School-Based 4-H Programming Series: Positive Youth Development (PYD) and Social Emotional Learning (SEL): How They Complement Each Other

Dina Liebowitz (white shirt) instructing 4-H youth in a shiitake mushroom making workshop at 4-H University. Photo taken 07-31-19.

Positive Youth Development (PYD) promotes building life skills, leadership, and relationships, and Social Emotional Learning (SEL) promotes knowledge, responsibility, and caring. Just as 4-H uses PYD as a framework, so schools use SEL. A whole program approach with appropriate curriculum provide the skills necessary for youth to succeed. This new 5-page publication of the UF/IFAS 4-H Youth Development Program explores the complementary relationship between PYD and SEL in a school-based program setting. Written by Vanessa Spero-Swingle.

School-Based 4-H Programming Series: Setting Schools Up for Success

Andrea Lucky instructing 4H youth in pinning insect specimens. Photo taken 01-23-17.

Success at school-based sites to form 4-H clubs and programs will depend on utilizing the developmental practices of positive youth development and incorporating a set of principles known as the Essential Elements. Youth benefit from feeling like they belong, mastering a skill, gaining independence, and exhibiting generosity. The 4-H club atmosphere provides a setting for youth to achieve lifelong skills as long as they are given the opportunity to learn them. This new 4-page publication of the UF/IFAS 4-H Youth and Development Program was written by Vanessa Spero-Swingle.

School-Based 4-H Programming Series: Designing Programs Based on Time Involvement

A 4H youth holding a baby chicken in her hands. Photo taken July of 2016.
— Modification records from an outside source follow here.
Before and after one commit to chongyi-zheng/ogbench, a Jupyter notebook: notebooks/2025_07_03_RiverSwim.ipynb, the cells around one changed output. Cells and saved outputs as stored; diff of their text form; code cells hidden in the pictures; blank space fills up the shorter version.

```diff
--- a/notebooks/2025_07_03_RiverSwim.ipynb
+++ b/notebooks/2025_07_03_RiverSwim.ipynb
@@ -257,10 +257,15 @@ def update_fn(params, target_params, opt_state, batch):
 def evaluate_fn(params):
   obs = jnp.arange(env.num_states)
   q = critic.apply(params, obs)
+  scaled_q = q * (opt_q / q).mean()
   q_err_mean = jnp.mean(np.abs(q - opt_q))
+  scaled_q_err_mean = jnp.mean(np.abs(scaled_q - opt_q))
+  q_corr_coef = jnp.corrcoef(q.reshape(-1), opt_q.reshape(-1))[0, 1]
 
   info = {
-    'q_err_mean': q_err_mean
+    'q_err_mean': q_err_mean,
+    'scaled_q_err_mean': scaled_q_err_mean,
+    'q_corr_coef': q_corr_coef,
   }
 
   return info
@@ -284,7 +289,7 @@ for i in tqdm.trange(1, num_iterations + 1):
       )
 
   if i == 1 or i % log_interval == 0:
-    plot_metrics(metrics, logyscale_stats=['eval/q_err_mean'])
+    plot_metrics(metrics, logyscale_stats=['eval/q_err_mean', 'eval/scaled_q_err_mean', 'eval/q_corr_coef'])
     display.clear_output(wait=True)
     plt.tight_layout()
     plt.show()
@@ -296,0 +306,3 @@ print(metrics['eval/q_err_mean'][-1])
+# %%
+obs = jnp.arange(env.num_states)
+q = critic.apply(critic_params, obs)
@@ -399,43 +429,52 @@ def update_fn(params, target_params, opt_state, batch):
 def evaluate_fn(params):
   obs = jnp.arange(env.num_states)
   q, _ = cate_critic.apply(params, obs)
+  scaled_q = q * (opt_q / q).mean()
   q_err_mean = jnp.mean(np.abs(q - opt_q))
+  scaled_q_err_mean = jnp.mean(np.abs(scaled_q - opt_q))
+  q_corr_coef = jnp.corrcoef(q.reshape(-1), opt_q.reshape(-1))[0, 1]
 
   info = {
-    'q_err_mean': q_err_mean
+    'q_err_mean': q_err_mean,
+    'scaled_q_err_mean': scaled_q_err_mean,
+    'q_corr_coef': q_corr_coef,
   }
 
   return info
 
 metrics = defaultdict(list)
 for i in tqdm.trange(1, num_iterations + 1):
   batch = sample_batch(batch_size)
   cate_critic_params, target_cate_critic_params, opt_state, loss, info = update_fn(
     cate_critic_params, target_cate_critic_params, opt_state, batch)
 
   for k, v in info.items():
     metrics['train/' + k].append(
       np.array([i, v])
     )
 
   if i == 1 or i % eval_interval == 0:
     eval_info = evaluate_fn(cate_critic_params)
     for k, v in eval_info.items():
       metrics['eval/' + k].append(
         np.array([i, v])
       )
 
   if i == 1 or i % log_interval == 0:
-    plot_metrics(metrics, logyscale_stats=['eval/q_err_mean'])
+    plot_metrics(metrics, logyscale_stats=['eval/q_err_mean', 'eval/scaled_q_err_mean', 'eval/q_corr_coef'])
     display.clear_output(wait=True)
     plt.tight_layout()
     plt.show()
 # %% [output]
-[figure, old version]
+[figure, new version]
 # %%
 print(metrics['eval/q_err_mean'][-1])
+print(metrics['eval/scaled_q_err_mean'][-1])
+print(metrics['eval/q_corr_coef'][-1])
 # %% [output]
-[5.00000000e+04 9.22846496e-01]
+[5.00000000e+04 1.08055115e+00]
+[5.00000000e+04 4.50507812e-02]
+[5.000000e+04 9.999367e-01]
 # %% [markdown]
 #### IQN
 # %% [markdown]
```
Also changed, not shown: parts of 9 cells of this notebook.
One of the biggest factors to consider when starting a school-based program is the amount of time and level of commitment that can be provided for the 4-H program at that site. This new 5-page document discusses the degree of commitment, intensity, and Positive Youth Development (PYD) impact of the program. The most PYD-intensive program will include a model for sustainability. Sustainable programs will ultimately survive and thrive without continual supervision and daily maintenance. Written by Vanessa Spero-Swingle and published by the UF/IFAS 4-H Youth Development Program.